Stephanie Luce, Leonard Rice Engineers, Inc.
Dating back to the mid 1800s, ground water pumping has been a flourishing practice; although originally the wells were shallow and pumped via windmill for mostly livestock and homesteads. By the 1950’s ground water pumping was far more advanced and commonplace, and by the 70s and 80s the practice was popular enough in the Denver Basin that regulations were imposed through Senate Bill 213 and Senate Bill 5.
The longer pumping went on, the more Geologists learned about the finite supply of the Denver Basin and its dynamic inner-workings. The yield of a particular well was determined to be a function not only of its location within the Basin and hydrogeology, but also its proximity to neighboring wells, and the rate and duration of use.
Due to the rapid growth during the 1990s and 2000s, ground water became an integral part of municipal supply for the greater Denver area. As the use of ground water increased, levels in the Denver Basin began to show an equally rapid decrease leading to worry that the artesian pressure head of the aquifer would be drawn down such that the aquifer would become–in essence–unconfined. With the looming threat of permanently depleting the supply of the Denver Basin, many municipalities sought alternate sources to alleviate the stress on the aquifer. As such, recent studies have shown a localized moderation of water level declines. In some cases the water level decline trends decreased. This decrease in declining trends may have been due in part to decreased or stabilized pumping of Denver Basin ground water wells; the transition of some aquifers from artesian to unconfined; and/or vertical leakage between the aquifers within the Denver Basin.
Despite the slowdown of declining water level trends, the rapid population growth in Colorado still required the municipalities in the area to become creative with their resources. Through the purchasing of surface and ground water rights, pumping and piping, lease agreements, and change cases, Colorado municipalities have found the real pivot point to the balancing act of water resources in economics. Surface water rights in Colorado are predominately over-appropriated, at which point the economist’s bread and butter comes into play: supply and demand. The use of surface water rights requires a significantly greater financial burden associated with the acquisition and start-up cost than with ground water rights. At which point, the question becomes: Is the initial financial investment worth the stability of a renewable water supply source?
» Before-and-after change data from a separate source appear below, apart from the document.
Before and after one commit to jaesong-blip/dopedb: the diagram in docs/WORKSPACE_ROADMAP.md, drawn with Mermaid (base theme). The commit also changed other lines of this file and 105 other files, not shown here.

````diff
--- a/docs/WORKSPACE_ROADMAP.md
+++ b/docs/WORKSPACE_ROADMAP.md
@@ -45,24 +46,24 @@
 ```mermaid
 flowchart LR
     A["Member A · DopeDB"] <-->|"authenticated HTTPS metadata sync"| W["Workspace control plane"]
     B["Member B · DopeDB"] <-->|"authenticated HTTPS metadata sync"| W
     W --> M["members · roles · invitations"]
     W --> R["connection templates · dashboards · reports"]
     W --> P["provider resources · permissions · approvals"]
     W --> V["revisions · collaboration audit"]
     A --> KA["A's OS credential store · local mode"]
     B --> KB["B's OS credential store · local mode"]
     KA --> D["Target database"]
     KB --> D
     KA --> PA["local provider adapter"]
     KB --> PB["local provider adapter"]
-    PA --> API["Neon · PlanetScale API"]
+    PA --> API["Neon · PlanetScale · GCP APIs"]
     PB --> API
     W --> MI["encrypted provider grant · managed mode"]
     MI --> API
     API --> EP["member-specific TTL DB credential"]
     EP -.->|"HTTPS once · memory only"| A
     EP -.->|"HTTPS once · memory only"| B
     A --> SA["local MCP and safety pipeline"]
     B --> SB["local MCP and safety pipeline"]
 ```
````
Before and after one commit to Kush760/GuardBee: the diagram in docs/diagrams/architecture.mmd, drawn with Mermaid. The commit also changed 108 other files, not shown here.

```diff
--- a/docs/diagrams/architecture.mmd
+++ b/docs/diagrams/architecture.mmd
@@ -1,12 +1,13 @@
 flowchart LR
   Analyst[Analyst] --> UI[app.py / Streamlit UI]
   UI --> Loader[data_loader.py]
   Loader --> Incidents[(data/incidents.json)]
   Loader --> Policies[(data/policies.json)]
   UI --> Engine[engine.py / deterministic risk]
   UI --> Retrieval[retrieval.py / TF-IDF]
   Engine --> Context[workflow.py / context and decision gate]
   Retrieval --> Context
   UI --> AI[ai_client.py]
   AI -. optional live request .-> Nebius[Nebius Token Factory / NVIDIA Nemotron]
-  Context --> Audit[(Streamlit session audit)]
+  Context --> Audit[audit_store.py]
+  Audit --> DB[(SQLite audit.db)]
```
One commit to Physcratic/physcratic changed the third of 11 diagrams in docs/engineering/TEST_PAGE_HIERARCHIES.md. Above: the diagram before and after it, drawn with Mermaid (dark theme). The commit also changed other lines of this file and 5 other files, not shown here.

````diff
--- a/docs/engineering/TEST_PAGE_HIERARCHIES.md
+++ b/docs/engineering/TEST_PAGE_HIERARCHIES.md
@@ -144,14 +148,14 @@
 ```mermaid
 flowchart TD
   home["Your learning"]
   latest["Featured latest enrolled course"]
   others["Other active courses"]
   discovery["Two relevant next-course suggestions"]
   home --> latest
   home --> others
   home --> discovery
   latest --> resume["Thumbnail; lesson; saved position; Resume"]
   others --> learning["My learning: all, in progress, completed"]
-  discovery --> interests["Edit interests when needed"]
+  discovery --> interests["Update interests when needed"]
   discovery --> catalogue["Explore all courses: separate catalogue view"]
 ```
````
The cost elements associated with surface water supply vary based on seniority of the right; distance from the source to the storage facility and/or users; amount of necessary treatment; expense of storage, etc. Conversely, the acquisition of a ground water rights requires only well permitting and construction, leading to a much lower initial cost. After the start-up costs of a ground water supply, the primary expenses to maintain the source are operation and maintenance, and necessary treatment.
On July 27, 2010 Chris Sanchez and Daniel Niemela, of Bishop-Brogden Associates, presented at the AWRA Colorado Section monthly Luncheon Program. A comparison of four scenarios was performed to help further depict the long-term costs to a water right user. The scenario defining criteria were varied with options of a municipality relying on either a “near” or “far” surface water supply; with either senior or junior priority, as well as either low or high Total Dissolved Solids (TDS). These surface water scenarios were compared to a non-renewable ground water supply from the Denver Basin with either low or high yields.
For each scenario it was found that the cumulative capital cost and operation and maintenance for a ground water supply was $0.00 for year 1, and ranged from approximately $400M to $850M by year 50. The surface water supply scenarios for year 1 ranged from about $150M to $200M and reached somewhere between $325M to $725M by year 50. Although these results, over the 50-year study period, were not linear, when further analyzed, these results show that a municipality is faced with the decision of supplying a greater start-up cost for a surface water supply source, or incur a typically larger cumulative monetary burden over the term of a water supply plan.
The solution that many municipalities in Colorado have found to be effective is the idea of project cooperation or piggybacking. By using current infrastructure and working with other entities to share the cost of new or expanded infrastructure as well as a combination of ground and surface water supplies, many municipalities have managed to deliver their constituents a necessary water supply without burdening themselves, or their users, with too much of a monetary responsibility, as well as lessening the stress put on the Denver Basin put on by intense ground water pumping.